» **Description of the task**
Using the records below, filter out every line that lacks "README" and copy the rest.

» **Input for this task**
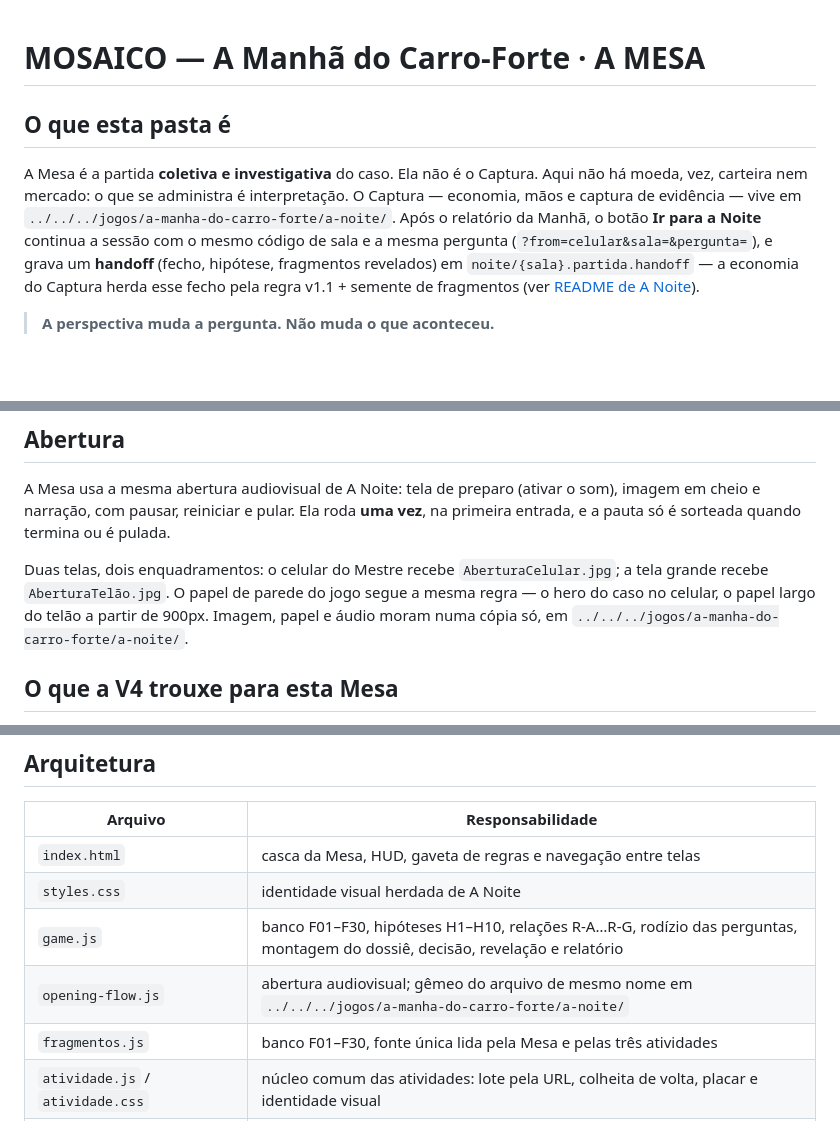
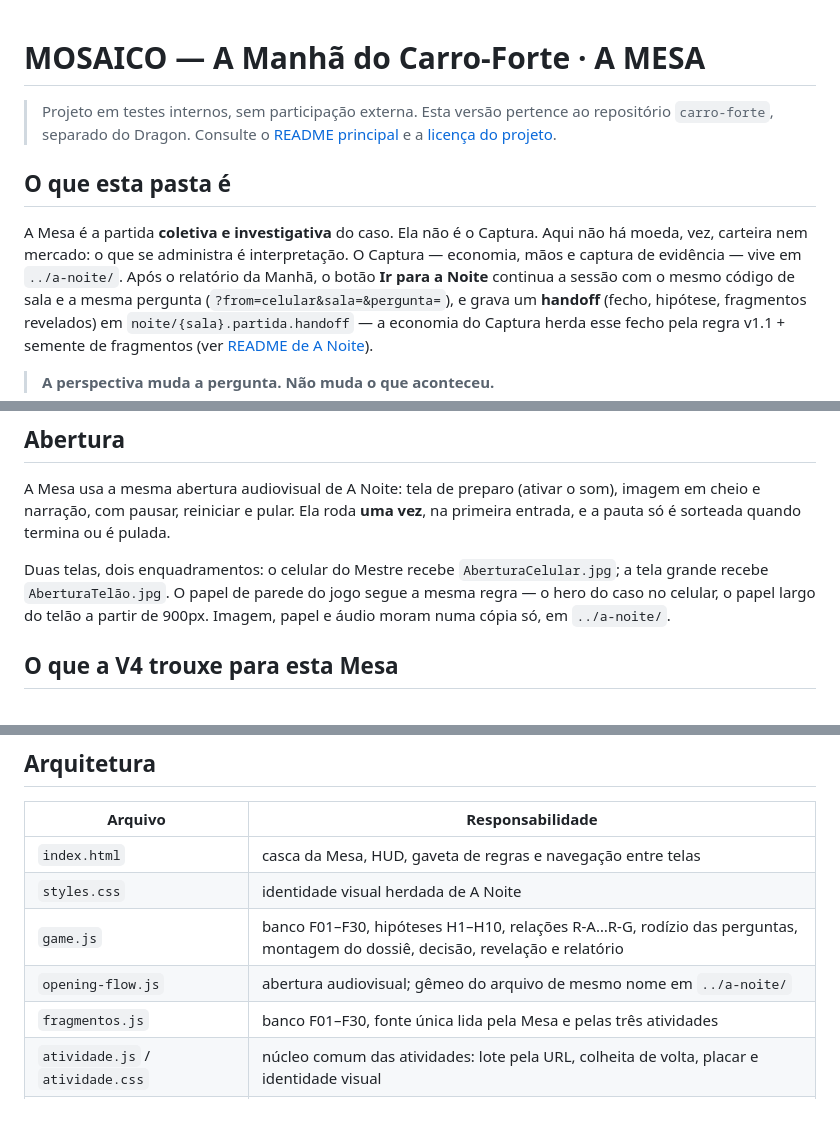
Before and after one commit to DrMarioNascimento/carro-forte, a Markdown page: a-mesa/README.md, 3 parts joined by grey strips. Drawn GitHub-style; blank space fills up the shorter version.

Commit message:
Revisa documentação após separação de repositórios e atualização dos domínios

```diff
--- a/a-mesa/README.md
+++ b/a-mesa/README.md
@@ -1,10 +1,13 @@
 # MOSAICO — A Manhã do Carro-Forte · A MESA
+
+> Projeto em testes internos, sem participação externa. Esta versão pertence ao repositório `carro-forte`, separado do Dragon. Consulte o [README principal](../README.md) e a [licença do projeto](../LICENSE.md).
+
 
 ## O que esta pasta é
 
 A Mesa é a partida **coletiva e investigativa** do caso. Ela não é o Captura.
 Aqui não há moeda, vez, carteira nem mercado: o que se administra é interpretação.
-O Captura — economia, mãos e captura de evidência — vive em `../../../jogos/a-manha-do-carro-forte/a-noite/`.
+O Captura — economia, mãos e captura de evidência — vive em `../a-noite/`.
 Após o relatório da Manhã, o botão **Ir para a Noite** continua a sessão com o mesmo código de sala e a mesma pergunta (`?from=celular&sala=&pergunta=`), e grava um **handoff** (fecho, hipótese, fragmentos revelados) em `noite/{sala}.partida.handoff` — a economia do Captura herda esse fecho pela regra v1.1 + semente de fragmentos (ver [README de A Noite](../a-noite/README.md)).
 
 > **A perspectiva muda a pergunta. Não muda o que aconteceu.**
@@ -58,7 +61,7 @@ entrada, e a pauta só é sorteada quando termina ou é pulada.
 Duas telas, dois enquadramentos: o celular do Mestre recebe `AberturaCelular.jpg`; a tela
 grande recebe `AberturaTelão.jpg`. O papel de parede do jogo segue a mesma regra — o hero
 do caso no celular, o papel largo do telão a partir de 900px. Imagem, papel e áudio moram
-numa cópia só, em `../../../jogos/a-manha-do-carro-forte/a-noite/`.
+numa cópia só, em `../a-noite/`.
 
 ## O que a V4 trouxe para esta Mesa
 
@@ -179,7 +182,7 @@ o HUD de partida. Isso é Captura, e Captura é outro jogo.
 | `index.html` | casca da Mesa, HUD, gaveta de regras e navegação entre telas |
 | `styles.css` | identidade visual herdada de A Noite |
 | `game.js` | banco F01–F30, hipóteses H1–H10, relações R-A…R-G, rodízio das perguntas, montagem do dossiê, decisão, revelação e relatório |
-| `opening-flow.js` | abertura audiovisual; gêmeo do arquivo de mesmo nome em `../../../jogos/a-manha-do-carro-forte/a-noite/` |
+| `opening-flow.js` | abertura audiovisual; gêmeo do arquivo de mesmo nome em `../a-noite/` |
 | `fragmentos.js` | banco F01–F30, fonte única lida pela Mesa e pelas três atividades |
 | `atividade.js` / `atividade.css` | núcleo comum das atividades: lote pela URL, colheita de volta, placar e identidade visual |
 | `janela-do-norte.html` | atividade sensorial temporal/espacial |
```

» **Task output**
Before and after one commit to DrMarioNascimento/carro-forte, a Markdown page: a-mesa/README.md, 3 parts joined by grey strips. Drawn GitHub-style; blank space fills up the shorter version.
--- a/a-mesa/README.md
+++ b/a-mesa/README.md
+> Projeto em testes internos, sem participação externa. Esta versão pertence ao repositório `carro-forte`, separado do Dragon. Consulte o [README principal](../README.md) e a [licença do projeto](../LICENSE.md).
 Após o relatório da Manhã, o botão **Ir para a Noite** continua a sessão com o mesmo código de sala e a mesma pergunta (`?from=celular&sala=&pergunta=`), e grava um **handoff** (fecho, hipótese, fragmentos revelados) em `noite/{sala}.partida.handoff` — a economia do Captura herda esse fecho pela regra v1.1 + semente de fragmentos (ver [README de A Noite](../a-noite/README.md)).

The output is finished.